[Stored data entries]
+-------+
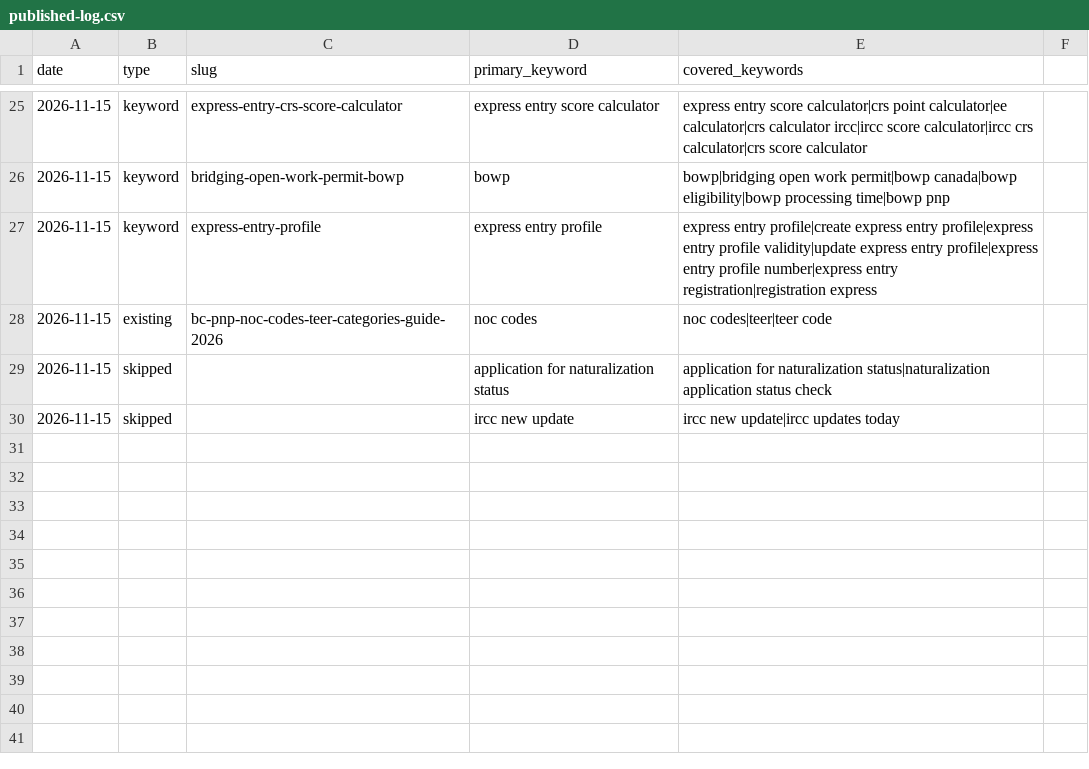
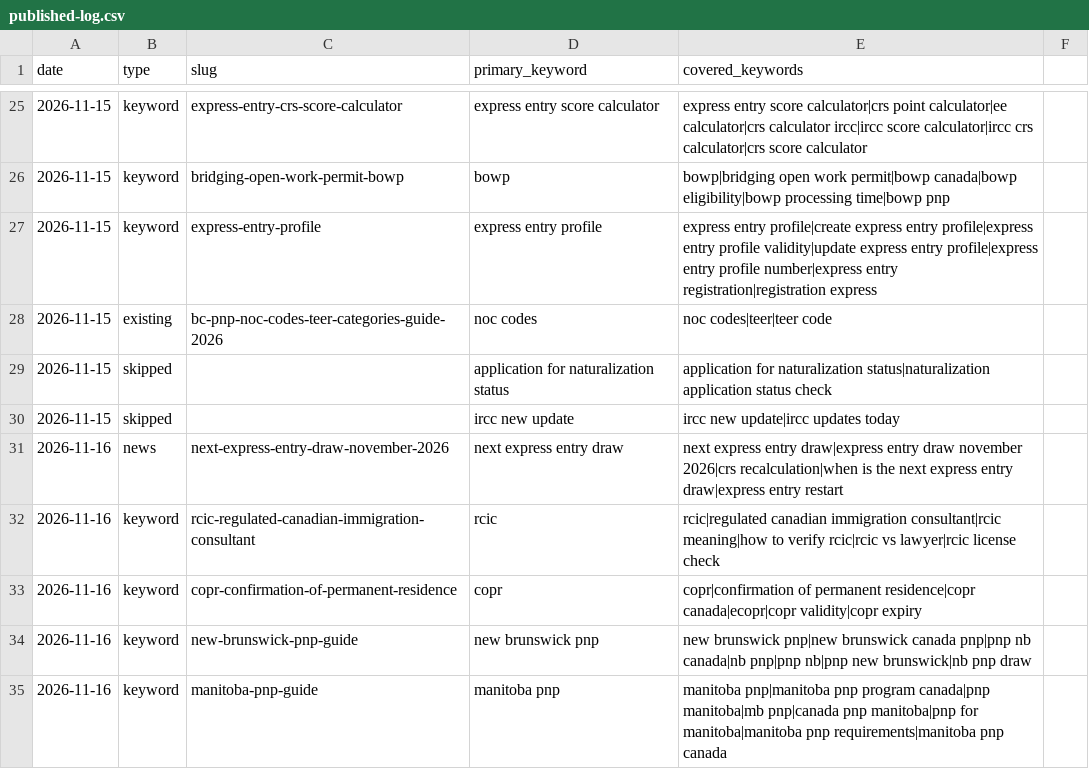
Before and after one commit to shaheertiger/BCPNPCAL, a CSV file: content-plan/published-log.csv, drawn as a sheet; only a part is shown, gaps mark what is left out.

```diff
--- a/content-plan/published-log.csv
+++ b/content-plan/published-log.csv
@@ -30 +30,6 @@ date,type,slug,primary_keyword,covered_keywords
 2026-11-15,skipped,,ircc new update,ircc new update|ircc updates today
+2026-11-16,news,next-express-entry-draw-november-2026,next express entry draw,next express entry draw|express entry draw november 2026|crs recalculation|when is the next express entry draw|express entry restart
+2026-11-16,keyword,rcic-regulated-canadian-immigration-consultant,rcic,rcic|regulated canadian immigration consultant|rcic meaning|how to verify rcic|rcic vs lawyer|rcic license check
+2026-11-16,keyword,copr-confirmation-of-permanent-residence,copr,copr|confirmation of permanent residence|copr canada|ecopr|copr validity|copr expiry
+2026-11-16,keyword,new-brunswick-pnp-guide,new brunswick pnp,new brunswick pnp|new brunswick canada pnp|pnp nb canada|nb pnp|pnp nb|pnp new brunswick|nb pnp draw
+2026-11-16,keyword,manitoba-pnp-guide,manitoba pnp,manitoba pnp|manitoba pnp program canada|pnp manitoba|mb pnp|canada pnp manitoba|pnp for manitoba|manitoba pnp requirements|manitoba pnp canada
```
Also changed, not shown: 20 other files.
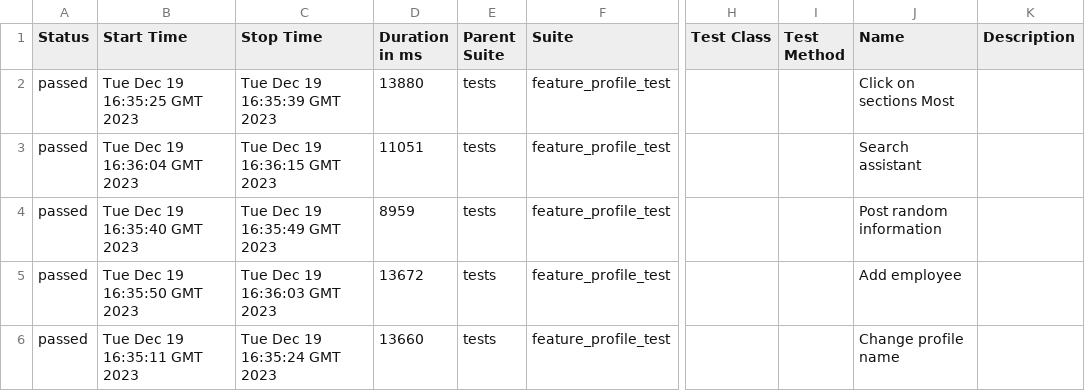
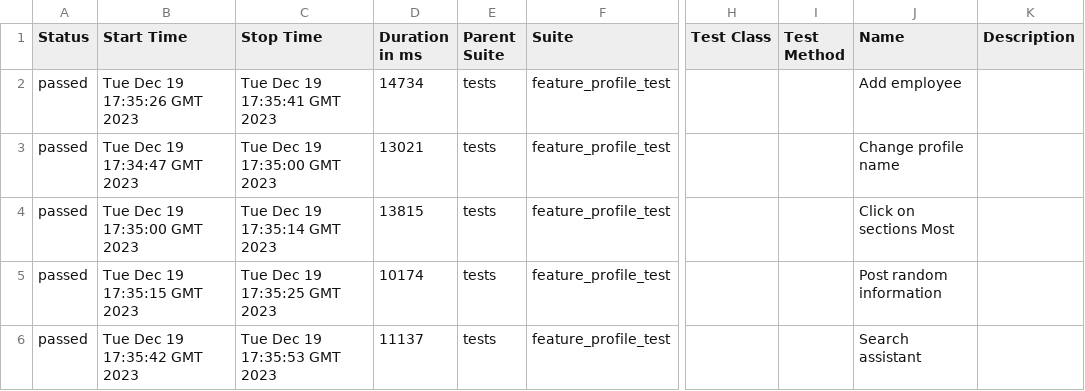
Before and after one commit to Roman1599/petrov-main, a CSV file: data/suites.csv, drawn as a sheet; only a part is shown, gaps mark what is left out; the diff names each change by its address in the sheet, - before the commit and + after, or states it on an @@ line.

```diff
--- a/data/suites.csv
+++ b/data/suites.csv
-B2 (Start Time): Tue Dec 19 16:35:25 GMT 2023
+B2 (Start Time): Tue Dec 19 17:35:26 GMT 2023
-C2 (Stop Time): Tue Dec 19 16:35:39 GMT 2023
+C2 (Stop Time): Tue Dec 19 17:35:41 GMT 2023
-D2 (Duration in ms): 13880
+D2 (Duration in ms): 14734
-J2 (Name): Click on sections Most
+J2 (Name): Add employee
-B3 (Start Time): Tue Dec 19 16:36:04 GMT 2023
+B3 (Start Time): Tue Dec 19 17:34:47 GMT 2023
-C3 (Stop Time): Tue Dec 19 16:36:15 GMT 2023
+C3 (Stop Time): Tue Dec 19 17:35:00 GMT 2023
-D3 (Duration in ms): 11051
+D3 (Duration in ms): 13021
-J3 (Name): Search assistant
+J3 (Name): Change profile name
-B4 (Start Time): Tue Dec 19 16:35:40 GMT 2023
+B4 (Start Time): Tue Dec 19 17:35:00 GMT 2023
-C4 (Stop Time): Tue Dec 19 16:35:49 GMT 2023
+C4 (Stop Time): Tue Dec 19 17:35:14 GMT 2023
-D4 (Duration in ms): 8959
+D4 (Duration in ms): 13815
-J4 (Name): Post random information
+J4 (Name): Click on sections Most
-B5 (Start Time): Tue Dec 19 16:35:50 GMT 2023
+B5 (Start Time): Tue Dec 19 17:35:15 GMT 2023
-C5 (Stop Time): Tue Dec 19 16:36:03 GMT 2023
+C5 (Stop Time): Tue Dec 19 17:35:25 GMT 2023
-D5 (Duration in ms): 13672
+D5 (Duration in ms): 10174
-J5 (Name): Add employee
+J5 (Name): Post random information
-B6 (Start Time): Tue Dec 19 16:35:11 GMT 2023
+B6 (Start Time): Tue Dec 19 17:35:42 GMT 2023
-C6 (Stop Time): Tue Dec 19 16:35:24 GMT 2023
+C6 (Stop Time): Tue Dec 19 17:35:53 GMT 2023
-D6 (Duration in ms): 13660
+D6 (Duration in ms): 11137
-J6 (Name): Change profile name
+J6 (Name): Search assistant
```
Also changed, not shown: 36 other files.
+-------+
● ACTION ITEM
For this exercise, copy the entries above exactly and skip any picture.

● EXERCISE RESPONSE
Before and after one commit to shaheertiger/BCPNPCAL, a CSV file: content-plan/published-log.csv, drawn as a sheet; only a part is shown, gaps mark what is left out.

```diff
--- a/content-plan/published-log.csv
+++ b/content-plan/published-log.csv
@@ -30 +30,6 @@ date,type,slug,primary_keyword,covered_keywords
 2026-11-15,skipped,,ircc new update,ircc new update|ircc updates today
+2026-11-16,news,next-express-entry-draw-november-2026,next express entry draw,next express entry draw|express entry draw november 2026|crs recalculation|when is the next express entry draw|express entry restart
+2026-11-16,keyword,rcic-regulated-canadian-immigration-consultant,rcic,rcic|regulated canadian immigration consultant|rcic meaning|how to verify rcic|rcic vs lawyer|rcic license check
+2026-11-16,keyword,copr-confirmation-of-permanent-residence,copr,copr|confirmation of permanent residence|copr canada|ecopr|copr validity|copr expiry
+2026-11-16,keyword,new-brunswick-pnp-guide,new brunswick pnp,new brunswick pnp|new brunswick canada pnp|pnp nb canada|nb pnp|pnp nb|pnp new brunswick|nb pnp draw
+2026-11-16,keyword,manitoba-pnp-guide,manitoba pnp,manitoba pnp|manitoba pnp program canada|pnp manitoba|mb pnp|canada pnp manitoba|pnp for manitoba|manitoba pnp requirements|manitoba pnp canada
```
Also changed, not shown: 20 other files.
Before and after one commit to Roman1599/petrov-main, a CSV file: data/suites.csv, drawn as a sheet; only a part is shown, gaps mark what is left out; the diff names each change by its address in the sheet, - before the commit and + after, or states it on an @@ line.

```diff
--- a/data/suites.csv
+++ b/data/suites.csv
-B2 (Start Time): Tue Dec 19 16:35:25 GMT 2023
+B2 (Start Time): Tue Dec 19 17:35:26 GMT 2023
-C2 (Stop Time): Tue Dec 19 16:35:39 GMT 2023
+C2 (Stop Time): Tue Dec 19 17:35:41 GMT 2023
-D2 (Duration in ms): 13880
+D2 (Duration in ms): 14734
-J2 (Name): Click on sections Most
+J2 (Name): Add employee
-B3 (Start Time): Tue Dec 19 16:36:04 GMT 2023
+B3 (Start Time): Tue Dec 19 17:34:47 GMT 2023
-C3 (Stop Time): Tue Dec 19 16:36:15 GMT 2023
+C3 (Stop Time): Tue Dec 19 17:35:00 GMT 2023
-D3 (Duration in ms): 11051
+D3 (Duration in ms): 13021
-J3 (Name): Search assistant
+J3 (Name): Change profile name
-B4 (Start Time): Tue Dec 19 16:35:40 GMT 2023
+B4 (Start Time): Tue Dec 19 17:35:00 GMT 2023
-C4 (Stop Time): Tue Dec 19 16:35:49 GMT 2023
+C4 (Stop Time): Tue Dec 19 17:35:14 GMT 2023
-D4 (Duration in ms): 8959
+D4 (Duration in ms): 13815
-J4 (Name): Post random information
+J4 (Name): Click on sections Most
-B5 (Start Time): Tue Dec 19 16:35:50 GMT 2023
+B5 (Start Time): Tue Dec 19 17:35:15 GMT 2023
-C5 (Stop Time): Tue Dec 19 16:36:03 GMT 2023
+C5 (Stop Time): Tue Dec 19 17:35:25 GMT 2023
-D5 (Duration in ms): 13672
+D5 (Duration in ms): 10174
-J5 (Name): Add employee
+J5 (Name): Post random information
-B6 (Start Time): Tue Dec 19 16:35:11 GMT 2023
+B6 (Start Time): Tue Dec 19 17:35:42 GMT 2023
-C6 (Stop Time): Tue Dec 19 16:35:24 GMT 2023
+C6 (Stop Time): Tue Dec 19 17:35:53 GMT 2023
-D6 (Duration in ms): 13660
+D6 (Duration in ms): 11137
-J6 (Name): Change profile name
+J6 (Name): Search assistant
```
Also changed, not shown: 36 other files.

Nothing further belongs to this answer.